(Beginning of Material provided)
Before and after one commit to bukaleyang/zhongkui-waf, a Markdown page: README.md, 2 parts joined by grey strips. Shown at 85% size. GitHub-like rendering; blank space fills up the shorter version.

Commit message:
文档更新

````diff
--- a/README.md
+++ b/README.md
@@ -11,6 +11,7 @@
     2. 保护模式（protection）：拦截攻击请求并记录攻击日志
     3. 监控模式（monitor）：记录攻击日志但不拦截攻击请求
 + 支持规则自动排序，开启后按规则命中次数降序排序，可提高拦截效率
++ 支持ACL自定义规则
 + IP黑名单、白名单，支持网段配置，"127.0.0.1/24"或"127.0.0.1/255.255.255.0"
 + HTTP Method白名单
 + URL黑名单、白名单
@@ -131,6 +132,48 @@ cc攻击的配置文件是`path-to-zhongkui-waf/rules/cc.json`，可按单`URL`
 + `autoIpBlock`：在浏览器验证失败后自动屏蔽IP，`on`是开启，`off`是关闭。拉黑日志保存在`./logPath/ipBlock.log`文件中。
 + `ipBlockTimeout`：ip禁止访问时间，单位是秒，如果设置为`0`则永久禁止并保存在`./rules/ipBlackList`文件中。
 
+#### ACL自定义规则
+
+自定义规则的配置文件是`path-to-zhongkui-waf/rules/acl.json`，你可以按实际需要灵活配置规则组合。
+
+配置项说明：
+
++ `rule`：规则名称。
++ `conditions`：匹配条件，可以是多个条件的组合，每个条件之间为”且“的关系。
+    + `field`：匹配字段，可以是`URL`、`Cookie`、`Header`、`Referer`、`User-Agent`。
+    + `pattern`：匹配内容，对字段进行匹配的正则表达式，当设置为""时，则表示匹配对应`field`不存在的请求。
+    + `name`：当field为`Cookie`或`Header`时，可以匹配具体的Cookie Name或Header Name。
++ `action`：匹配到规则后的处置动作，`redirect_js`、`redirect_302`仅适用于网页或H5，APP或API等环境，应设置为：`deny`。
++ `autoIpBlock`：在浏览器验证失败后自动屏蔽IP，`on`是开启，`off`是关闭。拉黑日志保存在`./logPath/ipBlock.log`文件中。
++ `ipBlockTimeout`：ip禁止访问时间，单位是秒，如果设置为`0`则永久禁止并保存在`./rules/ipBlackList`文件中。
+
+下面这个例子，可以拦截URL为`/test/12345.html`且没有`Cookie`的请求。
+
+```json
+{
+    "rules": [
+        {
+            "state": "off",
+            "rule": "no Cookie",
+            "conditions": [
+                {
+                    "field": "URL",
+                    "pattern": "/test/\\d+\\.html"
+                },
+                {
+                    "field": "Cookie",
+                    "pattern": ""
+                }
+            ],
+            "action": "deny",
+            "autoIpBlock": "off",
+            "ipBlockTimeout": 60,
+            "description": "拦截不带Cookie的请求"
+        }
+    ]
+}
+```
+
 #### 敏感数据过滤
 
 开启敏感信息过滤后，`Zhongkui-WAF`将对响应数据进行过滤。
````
(End of Material provided)
(Beginning of Material provided)
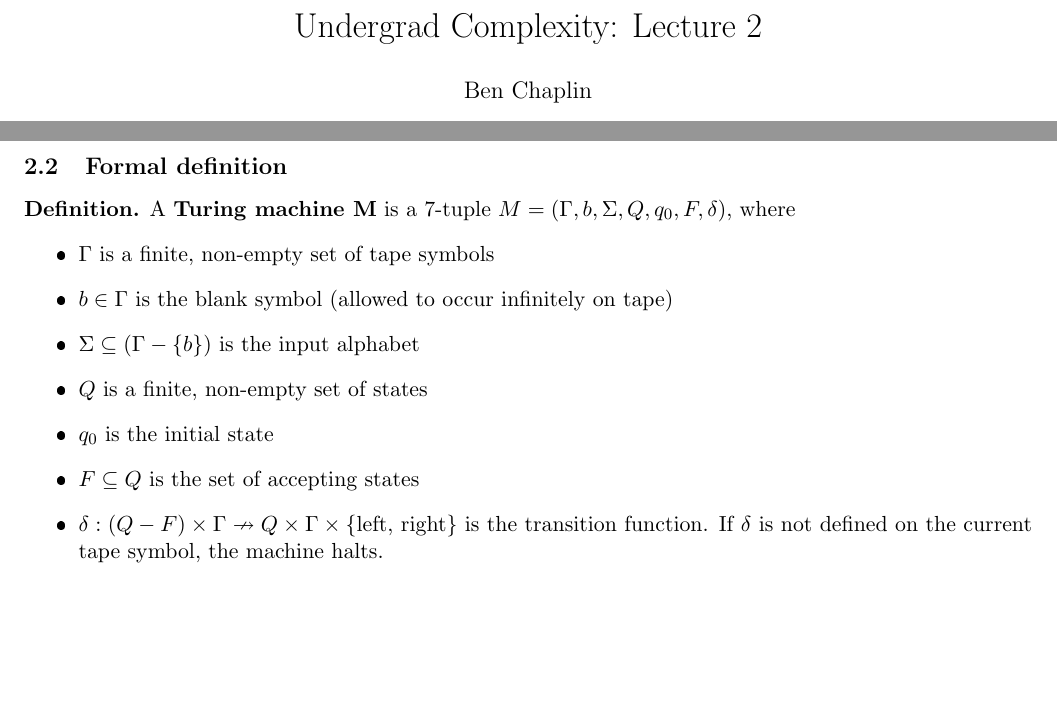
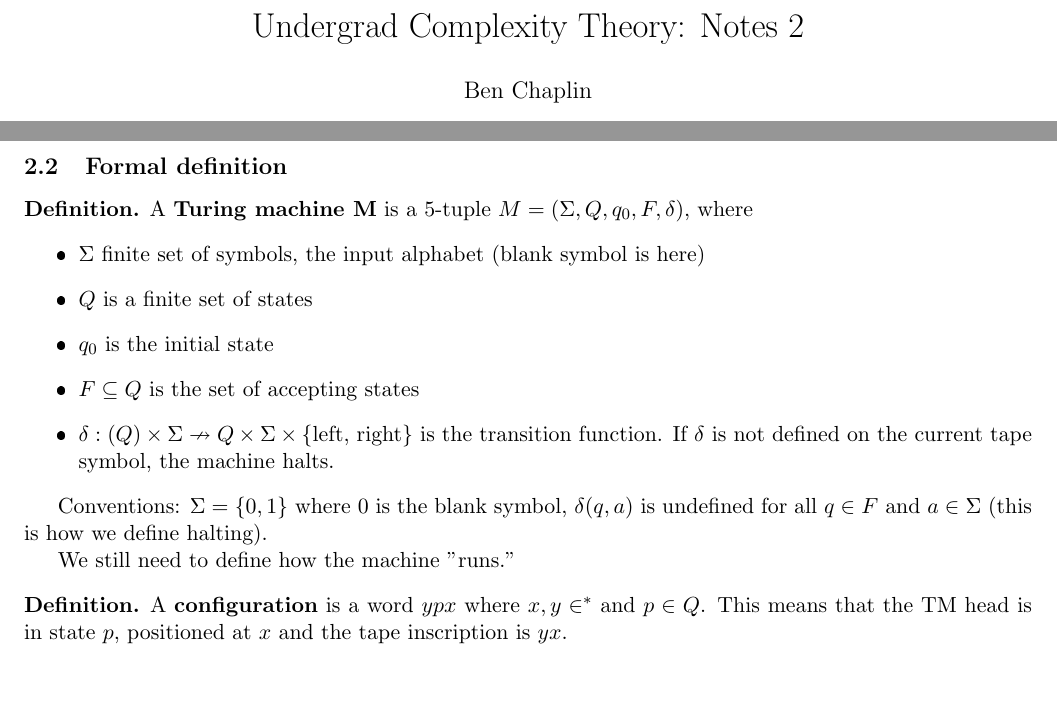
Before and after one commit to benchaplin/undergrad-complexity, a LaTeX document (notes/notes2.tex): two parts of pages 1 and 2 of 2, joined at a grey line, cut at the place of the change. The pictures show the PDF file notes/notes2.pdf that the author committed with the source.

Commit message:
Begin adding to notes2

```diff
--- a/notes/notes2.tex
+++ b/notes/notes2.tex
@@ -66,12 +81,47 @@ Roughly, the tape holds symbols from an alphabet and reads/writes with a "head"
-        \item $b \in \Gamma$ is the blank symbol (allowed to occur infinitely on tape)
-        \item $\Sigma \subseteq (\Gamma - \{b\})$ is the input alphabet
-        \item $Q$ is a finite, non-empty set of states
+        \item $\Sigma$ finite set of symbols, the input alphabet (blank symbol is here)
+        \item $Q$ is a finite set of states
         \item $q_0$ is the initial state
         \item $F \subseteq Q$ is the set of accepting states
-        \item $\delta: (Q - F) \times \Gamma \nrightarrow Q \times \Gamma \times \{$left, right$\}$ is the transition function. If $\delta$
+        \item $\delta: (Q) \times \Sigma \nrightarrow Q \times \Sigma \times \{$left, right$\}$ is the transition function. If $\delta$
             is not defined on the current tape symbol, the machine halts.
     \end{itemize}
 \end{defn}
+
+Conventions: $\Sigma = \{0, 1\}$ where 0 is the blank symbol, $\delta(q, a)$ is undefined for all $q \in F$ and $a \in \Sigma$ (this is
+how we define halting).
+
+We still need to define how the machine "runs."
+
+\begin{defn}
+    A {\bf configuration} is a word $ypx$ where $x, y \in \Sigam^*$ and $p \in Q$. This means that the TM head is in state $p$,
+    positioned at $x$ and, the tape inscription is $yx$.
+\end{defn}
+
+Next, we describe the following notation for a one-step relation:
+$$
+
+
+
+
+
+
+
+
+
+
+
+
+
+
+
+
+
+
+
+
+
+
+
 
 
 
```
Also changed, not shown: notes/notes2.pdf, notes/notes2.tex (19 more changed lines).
(End of Material provided)
→ **Exercise**
Copy each line from the data above that includes "tape".

→ **Solution for this problem**
@@ -66,12 +81,47 @@ Roughly, the tape holds symbols from an alphabet and reads/writes with a "head"
-        \item $b \in \Gamma$ is the blank symbol (allowed to occur infinitely on tape)
             is not defined on the current tape symbol, the machine halts.
+    positioned at $x$ and, the tape inscription is $yx$.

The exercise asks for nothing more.